THE LEGATUM PROSPERITY INDEX™ 2021

Creating the Pathways from Poverty to Prosperity

Education Spotlight: Improving access to education

Over the last decade, we have seen Education improve in all regions of the world. Before the onset of the COVID-19 pandemic, primary and secondary enrolment rates across the world were higher than they were at the start of the decade, with over 91% of children now enrolling in primary education

Over the last decade, we have seen Education improve in all regions of the world. Before the onset of the COVID-19 pandemic, primary and secondary enrolment rates across the world were higher than they were at the start of the decade, with over 91% of children now enrolling in primary education

MENA has experienced the most progress in Education since 2011, driven by significant improvements in Tertiary Education and Adult Skills, with Saudi Arabia succeeding in more than doubling its rate of tertiary enrolment and completion since 2011. Meanwhile, Eastern Europe has seen the most substantial improvements in pre-primary education in the past decade, with Montenegro delivering the greatest increase in net pre-primary enrolment, increasing from 31% to 67%.

Such statistics make for encouraging reading. Education has long been considered an unrivalled catalyst for effective national socio-economic development, with high levels of literacy and numeracy amongst the labour force essential prerequisites for the long-term diversification and sophistication of national economies. Moreover, for individuals themselves, the benefits of schooling are truly transformative. Those who are educated tend to earn considerably more over the course of their lives and enjoy notably higher living standards and longer life expectancy than those who are not.

However, access to education remains a far from universal experience. Prior to the pandemic, more than 250 million children around the world were out of school according to the UNESCO Institute for Statistics, including some 59 million of primary school age. Perhaps predictably, educational outcomes tend to be worse in poorer countries, hindered by limited investment and fewer trained teachers. In low-income countries, only 34% of children in the poorest fifth of households complete school, while nine in ten children are unable to read proficiently by the age of ten

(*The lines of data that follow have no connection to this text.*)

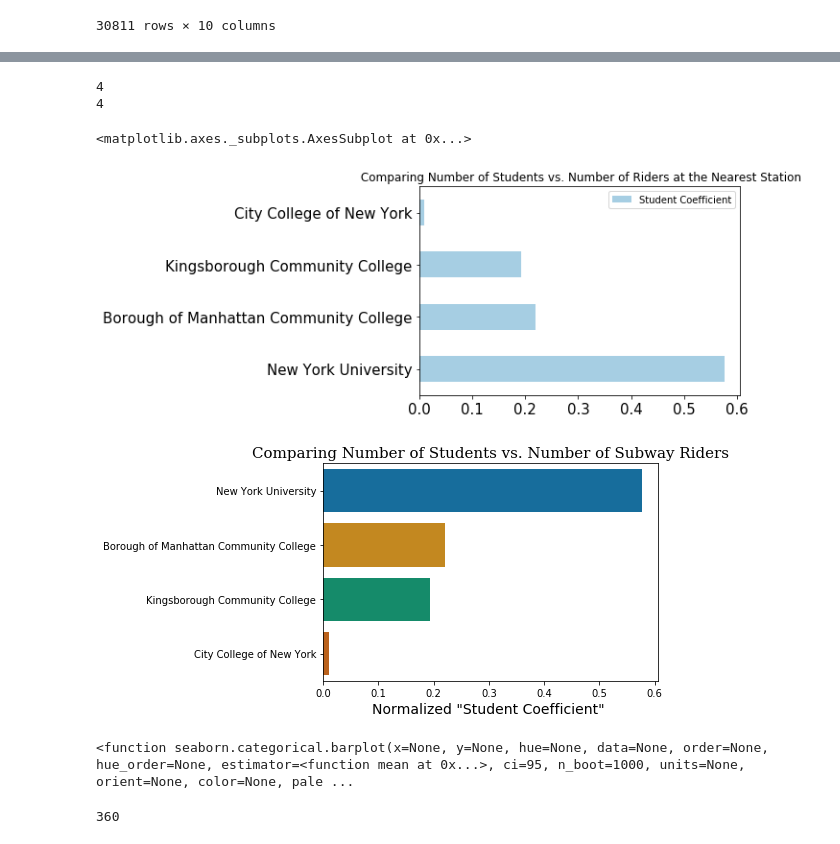
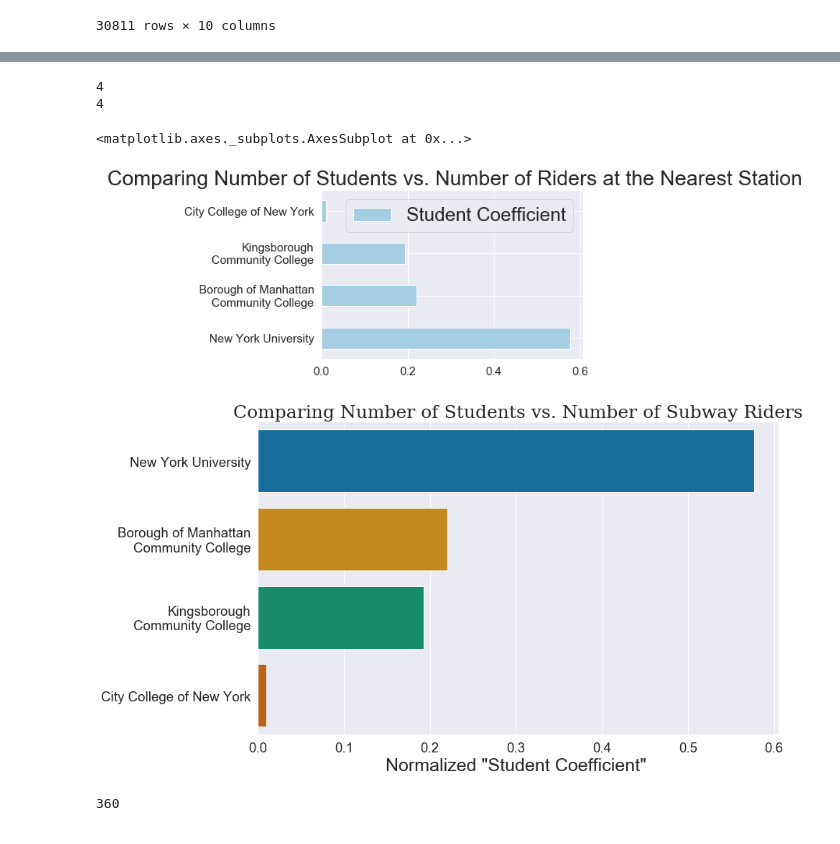
Before and after one commit to jeremyrchow/metis_proj_1, a Jupyter notebook: processed_data/Differences_Notebook_Students_Vs_Commuters.ipynb, the cells around one changed output, grey strips where cells are left out. Drawn from its saved outputs; the diff is of its cells as text; code cells hidden in the pictures.

```diff
--- a/processed_data/Differences_Notebook_Students_Vs_Commuters.ipynb
+++ b/processed_data/Differences_Notebook_Students_Vs_Commuters.ipynb
@@ -376,48 +403,47 @@ nyc_city_college_station145
 # %%
 new_york_uni_coeff =  new_york_uni_num / new_york_uni
 borough_cc_coeff =  borough_num_students / borough_cc
 sheepshead_coeff = sheepshead_num_students / sheepshead
 nyc_city_college_coeff= nyc_city_college_num_students / nyc_city_college_station145.mean()
 not_normalized_coeff = np.array([new_york_uni_coeff,borough_cc_coeff,sheepshead_coeff,nyc_city_college_coeff])
-name_of_university = ['New York University','Borough of Manhattan Community College',\
-                      'Kingsborough Community College','City College of New York']
+name_of_university = ['New York University','Borough of Manhattan\nCommunity College',\
+                      'Kingsborough\nCommunity College','City College of New York']
 coeff_normalizing_sum = sum(not_normalized_coeff)
 normalized_coeffs=not_normalized_coeff / coeff_normalizing_sum
 print(len(name_of_university))
 print(len(normalized_coeffs))
 student_coefficient = pd.DataFrame(normalized_coeffs,columns = ["Student Coefficient"]).sort_values(by='Student Coefficient',ascending = False)
 student_coefficient.index =name_of_university
 
 fig = plt.figure
 fig.title_fontsize = 10
 student_coefficient.plot(kind='barh', \
                          title = ''' Comparing Number of Students vs. Number of Riders at the Nearest Station''',\
                          fontsize = 15,
                          stacked = True,
                          colormap = 'Paired')
 # %% [output]
 4
 4
 <matplotlib.axes._subplots.AxesSubplot at 0x...>
-[figure, old version]
+[figure, new version]
 # %%
+plt.figure(figsize=(13,8))
+
+sns.set(font_scale = 1.7)
 fig_students_vs_subway_riders = sns.barplot(y= 'index',x = 'Student Coefficient',\
             data = student_coefficient.reset_index(),orient = 'h', label = 'big',\
             palette = sns.color_palette("colorblind", 5))
 #fig_students_vs_subway_riders.set(title = 'Comparing Number of Students vs. Number of Subway Riders',\
  #                                ylabel = '')
-plt.title('Comparing Number of Students vs. Number of Subway Riders', family='serif',fontsize = 15,loc='center',)
+
+plt.title('Comparing Number of Students vs. Number of Subway Riders', family='serif',fontsize = 25,loc='center',)
 plt.ylabel('',fontsize = 2)
-plt.xlabel('''Normalized "Student Coefficient" ''',fontsize = 14)
-
+plt.xlabel('''Normalized "Student Coefficient" ''',fontsize = 25)
 export_fig = fig_students_vs_subway_riders.get_figure()
-export_fig.savefig("./export_fig.svg", format =  "svg")
+export_fig.savefig("./export_fig.png", format =  "png",bbox_inches = 'tight')
 # %% [output]
-[figure, old version]
+[figure, new version]
-# %%
-sns.barplot
-# %% [output]
-<function seaborn.categorical.barplot(x=None, y=None, hue=None, data=None, order=None, hue_order=None, estimator=<function mean at 0x...>, ci=95, n_boot=1000, units=None, orient=None, color=None, pale ...
 # %%
 # df3.loc[(df3['station'].str.contains('SHEEP'))]
 # %%
```
Also changed, not shown: parts of 2 cells of this notebook, 3 other files.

Yet poorer countries — especially those in sub-Saharan Africa — are starting to close the gap. While the region’s nations currently comprise nine out of ten of the weakest performers for rates of primary school enrolment, they also represent eight of the ten most improved nations over the past decade. For example, in Cote d’Ivoire, enrolment rates now stand at over 90%, up from just 56% ten years before. Similarly, whilst the bottom ten countries for primary school completion are all in sub-Saharan Africa, six of the ten most improved countries since 2011 are also in the region. For example, in Togo, completion rates have risen from 62% to nearly 80% over the past decade

Such progress has been put in jeopardy by government responses to COVID-19, which have had a detrimental impact on education in nations across the world. More than 1.6 billion students in over 190 countries have been affected by school or university closures due to the pandemic. As late as March, half of the world’s student population — equivalent to more than 800 million students — was still affected by full or partial school closures, while in 29 countries, schools remained closed

Predictably, students in lower-income countries were less able to resort to remote forms of teaching during the pandemic. A lack of communications infrastructure and computer equipment left an estimated 463 million students of all ages without access to remote learning, equating to nearly one-third of the total number in primary, secondary, and tertiary education around the world

Those in education have been amongst those most impacted by the pandemic, with an average of two-thirds of an academic year lost due to full or partial closures to school and universities. As nations plan their recovery from COVID-19, there can be little doubt that ending the remaining restrictions on centres of education will be key to rebuilding this essential pathway to prosperity.

Did you know?

Prior to the pandemic, more than 250 million children around the world were out of school